Mountain Strings – Flimsy

String Mountains_flimsy_Nov 10, 2018

This is my latest finished flimsy.  These blocks were pieced on a broadcloth (not 100% cotton) foundation.   I piece blocks until I have enough for a project or two and then decide on the layout.

A fabric foundation makes the blocks heavier. In order to reduce the final weight of the quilt, I decided to add some unpieced fabric to the design.  Once the blocks were pieced into squares, I placed a light grey Kona solid square on top of them and drew a diagonal line from one corner to the opposite corner across the block.  Then I sewed 1/4″ from the drawn line on both sides of the line.  By cutting on the line after stitching, I ended up with two string pieced half square triangles. (Say that a few times quickly!)

I played with layouts and after searching the internet for inspiration, I came up with this layout.  The Quilted Twins  blog is a great source of inspiration and free patterns.  I ended up with a layout inspired by the quilt that Becky designed called, Stringles.  I have inverted my “mountains” and I have not included the half triangle bits on the end of the rows or at the bottom of the quilt.  I think my “mountains” look more like they are floating on the grey background.

Mountain Strings finishes as a flimsy at 59.5″ x 65″ which makes a nice lap size quilt.

Winter Prairie Window

After spending most of December long arm quilting for others, I was looking for a fun project that would be quick to finish–a reward project.  This project is a quilt that can be cut out and put together easily in a weekend.

The print in the center of this quilt was in my stash for some time.  The go-with fabrics were purchased during a Boxing Week sale after Christmas last year.  It was time to assemble them into the intended quilt.

This pattern is called, “Prairie Window” and is by Anne Wiens of Sweetgrass Creative Designs.
This quilt is lap size and finishes at 56″ x 68″.

Pansy Finishes

This post is dedicated to Linda who listens to everything I say and remembers all of it–even all the little boring details! When we were chatting on line tonight, Linda asked if I had posted a picture of my pansy table runner yet. I replied that I hadn’t. I mentioned that I was behind on so many of my posts. Linda suggested I talk about the pansy series of projects that I finished, and the connection to pansies in my family.
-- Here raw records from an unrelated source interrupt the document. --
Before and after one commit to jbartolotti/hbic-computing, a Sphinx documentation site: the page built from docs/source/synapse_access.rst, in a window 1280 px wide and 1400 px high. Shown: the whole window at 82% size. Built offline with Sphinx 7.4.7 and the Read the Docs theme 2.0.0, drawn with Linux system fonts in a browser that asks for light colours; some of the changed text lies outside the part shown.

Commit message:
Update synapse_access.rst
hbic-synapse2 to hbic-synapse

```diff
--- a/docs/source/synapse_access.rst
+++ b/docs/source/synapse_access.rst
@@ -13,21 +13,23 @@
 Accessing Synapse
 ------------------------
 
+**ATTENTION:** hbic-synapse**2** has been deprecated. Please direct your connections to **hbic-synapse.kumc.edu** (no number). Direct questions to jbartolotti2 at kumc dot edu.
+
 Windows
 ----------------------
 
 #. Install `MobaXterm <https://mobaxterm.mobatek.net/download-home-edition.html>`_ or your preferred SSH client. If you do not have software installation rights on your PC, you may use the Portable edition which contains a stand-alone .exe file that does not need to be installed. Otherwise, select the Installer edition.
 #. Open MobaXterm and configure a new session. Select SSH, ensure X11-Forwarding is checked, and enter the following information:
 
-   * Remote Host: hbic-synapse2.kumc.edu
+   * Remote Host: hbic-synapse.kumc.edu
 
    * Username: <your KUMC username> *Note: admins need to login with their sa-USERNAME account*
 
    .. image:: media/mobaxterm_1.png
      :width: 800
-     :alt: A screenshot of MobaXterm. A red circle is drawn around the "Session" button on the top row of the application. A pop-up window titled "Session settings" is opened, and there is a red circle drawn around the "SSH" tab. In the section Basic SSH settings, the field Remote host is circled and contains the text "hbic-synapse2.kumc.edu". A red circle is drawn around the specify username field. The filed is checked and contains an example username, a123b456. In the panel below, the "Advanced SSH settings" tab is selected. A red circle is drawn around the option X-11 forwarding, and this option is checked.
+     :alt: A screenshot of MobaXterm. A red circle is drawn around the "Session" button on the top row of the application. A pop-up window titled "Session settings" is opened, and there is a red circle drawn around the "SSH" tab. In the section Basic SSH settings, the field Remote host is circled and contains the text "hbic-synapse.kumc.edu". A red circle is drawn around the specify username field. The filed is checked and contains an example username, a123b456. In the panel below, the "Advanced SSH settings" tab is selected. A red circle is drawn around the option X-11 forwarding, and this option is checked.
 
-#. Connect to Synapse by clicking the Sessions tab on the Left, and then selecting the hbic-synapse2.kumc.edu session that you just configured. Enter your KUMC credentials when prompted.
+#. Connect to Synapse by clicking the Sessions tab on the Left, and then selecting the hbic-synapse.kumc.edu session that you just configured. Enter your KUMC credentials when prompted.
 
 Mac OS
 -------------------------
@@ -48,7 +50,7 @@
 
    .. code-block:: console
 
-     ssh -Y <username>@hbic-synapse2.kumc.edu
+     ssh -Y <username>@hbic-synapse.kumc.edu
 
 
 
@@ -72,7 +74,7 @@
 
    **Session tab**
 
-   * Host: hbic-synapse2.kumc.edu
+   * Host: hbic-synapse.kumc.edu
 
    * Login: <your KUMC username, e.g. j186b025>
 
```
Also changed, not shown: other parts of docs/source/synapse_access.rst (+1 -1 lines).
So Linda, here it goes! *VBG*

Back in May 2008, my aunt, my mother, and I took a girls’ only road trip to Oregon to visit a part of the country that we had a family connection to–somewhere my mother had visited previously with her father. See the post here:

http://silverthimblequilting.blogspot.com/2008/06/girls-road-trip-fabs-meet-for-first.html

and here:

http://silverthimblequilting.blogspot.com/2008/06/girls-road-trip-part-two.html

We did some fabric shopping at Joann’s in Roseburg, Oregon. I fell in love with a fabric collection by Debbie Mumm that featured pansies. Pansies are a flower that links the women in my family. Pansies were a favorite flower of my grandmother, my aunt, my mother, and myself. My grandmother painted pansy pictures for each of us and I always think first of my grandmother when I see pansies.

I recently finished four projects from the pansy fabrics.

The first piece was a table topper that was gifted to my aunt for Christmas this past year.
The second piece in the pansy series was a Disappearing Nine Patch that was gifted to my Mother this past Christmas.
The final two pieces in the series were a lap quilt and table runner for myself.

I am so finished with winter and I am so ready for spring. Rather than put the table runner away until the weather improves and spring actually arrives, I decided to put it out now. It may not be spring outside, but I can make it feel a little like spring inside.

The road trip I mentioned above was where I first met two of the FABs in person–Cher and Pam. So in honor of this meeting, the backing fabric for all of these pieces is purple. After all, purple IS the FAB colour!
These four pieces bring together a lot of symbolism–pansies for the women in my family and the two FAB sisters I met in Oregon that have become such an important part of my extended family, purple to celebrate all five of the FABs which includes those that live in WI and AL, and a wonderful memory of a girls only road trip.